Exhaled nitric oxide as a screening test for asthma in children

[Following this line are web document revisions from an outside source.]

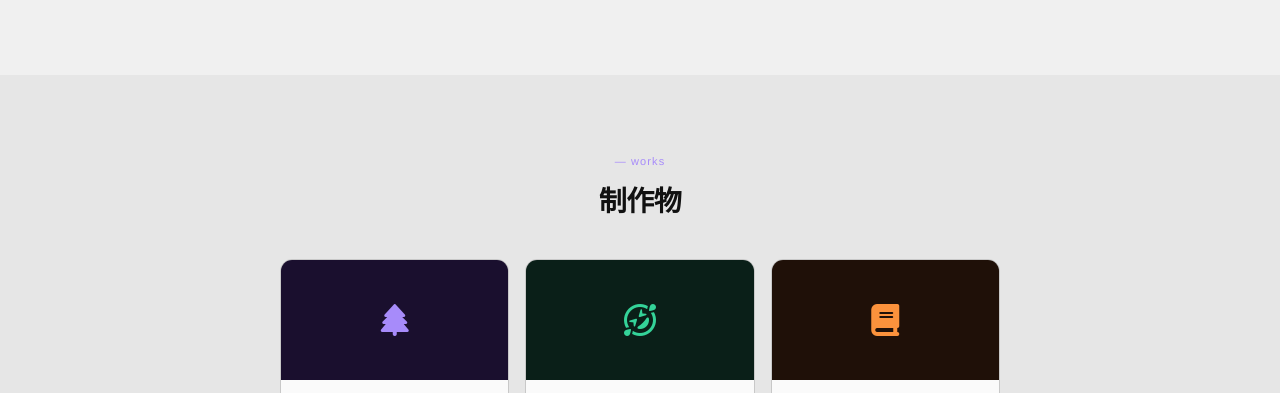
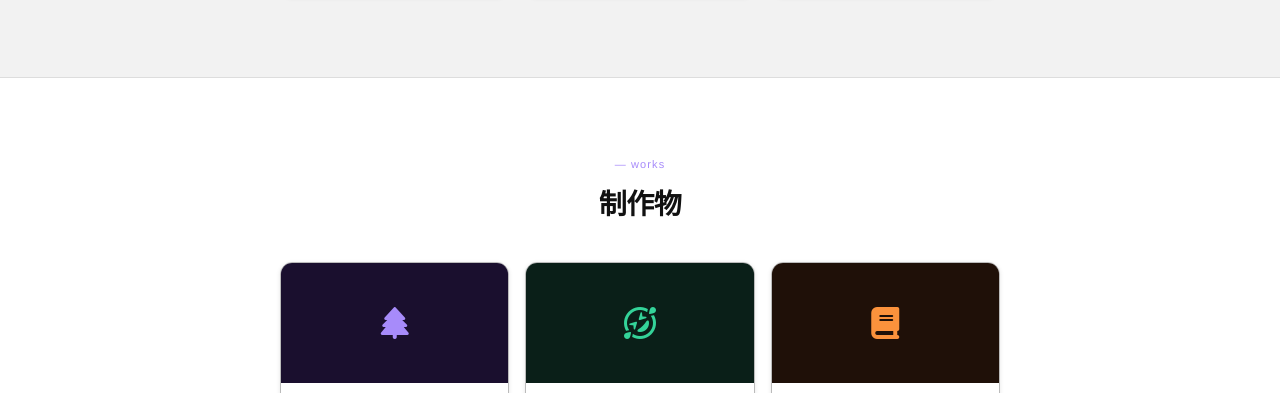
Before and after one commit to Reeeid/portfolio.github.io, a website with bundled scripts: page index.html in a window 1280 px wide. Shown: the part 1974-2367 px from the top of the page. Built offline with nearby package versions, Linux system fonts and the light colour scheme.

Commit message:
ライトモード用二兆世

```diff
--- a/scss/main.scss
+++ b/scss/main.scss
@@ -18,15 +18,17 @@ $quaternary-color: #f472b6;
 
 @media (prefers-color-scheme: light) {
   :root {
-    --bg:           #f0f0f0;
-    --bg-alt:       #e6e6e6;
-    --bg-card:      #fafafa;
-    --border:       #c8c8c8;
-    --border-hover: #999;
+    --bg:           #f2f2f2;
+    --bg-alt:       #ffffff;
+    --bg-card:      #ffffff;
+    --border:       #bbb;
+    --border-hover: #888;
     --text:         #111;
     --text-sub:     #444;
     --text-muted:   #777;
-    --nav-bg:       #fafafa;
+    --nav-bg:       #ffffff;
+    --section-divider: #ddd;
+    --card-shadow:  0 1px 4px rgba(0,0,0,.1);
   }
 }
 
@@ -122,7 +124,7 @@ body {
     &.r { animation: hr 20s linear infinite; }
 
     @media (prefers-color-scheme: light) {
-      opacity: .07;
+      opacity: .15;
     }
   }
 
@@ -233,6 +235,7 @@ body {
 /* SECTION */
 .section {
   padding: 5rem 2rem;
+  border-top: 1px solid transparent;
 
   > * {
     max-width: 800px;
@@ -242,6 +245,10 @@ body {
 
   &-alt {
     background: var(--bg-alt);
+  }
+
+  @media (prefers-color-scheme: light) {
+    border-top-color: var(--section-divider);
   }
 
   .sec-header {
@@ -347,6 +354,7 @@ body {
     border-radius: 12px;
     padding: 1.25rem;
     transition: border-color .2s, transform .2s;
+    box-shadow: var(--card-shadow, none);
 
     &:hover {
       border-color: var(--border-hover);
@@ -420,6 +428,7 @@ body {
     border: 1px solid var(--border);
     transition: transform .25s, border-color .2s;
     cursor: pointer;
+    box-shadow: var(--card-shadow, none);
 
     &:hover {
       transform: translateY(-4px);
```
Also changed, not shown: css/main.css, 1 other file.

Exhaled NO is known to be elevated in patients with asthma and may reflect airway inflammation. We wish to examine if increased levels of exhaled NO could be used as an initial screening test for asthma in children. Methods: We measured exhaled NO in 155 children aged 8-9 years and then classified them as normal (non - asthmatic, non- atopic), asthmatic, atopic asthmatic or atopic on the basis of the ISAAC questionnaire (Asher MI et al. ERJ 1995). Parents who answered 'yes' to the question 'has your child ever had asthma', 'wheeze or dry cough at night apart from cough associated with cold or chest infection in last 12 months' were classified as asthmatic. Those who were defined to have seasonal allergic rhinitis or eczema from the questionnaire were classified as atopic. All children came from the Oxfordshire town of Abingdon, were born in 1991 and 1992 and registered with a specific GP practice. Exhaled NO measurements were made over a 2 weeks period in July, and parents completed the ISAAC questionnaire within 1 week of the measurements. Exhaled NO was measured using a single exhalation method (Model LR2000, Logan Research, UK). All children exhaled at a rate of 75 ml/sec with mouth pressure maintained at 10 cm H2O. Results: All but 13 parents returned the questionnaire. Four children were not able to perform the exhaled NO measurements adequately. From the ISAAC questionnaire, 26 of 138 children were classified as asthmatics, 36 were atopic and the rest non-atopic and non asthmatics. The atopic subjects (with or without asthma) had significantly greater levels of exhaled NO levels compared to normal subjects (Mann Whitney Rank Sum Test). There was no significant difference in exhaled NO levels between asthmatic and atopic subjects. Non - atopic Atopic Asthma No asthma Asthma No asthma normal) N 6 55 20 36 NO 5.5 5.2 14.5* 6.4* I.Q 4.9-6.4 4.0-6.7 5.8-24.1 4.7-10.9 Range *significantly higher levels compared to normal ; p<0.05 Conclusion: We found no significant difference in exhaled NO levels between non asthmatic, atopic children and those with asthma. High exhaled NO levels do not appear to discriminate between atopy and asthma, and therefore is unlikely to be useful as an initial screening test for asthma.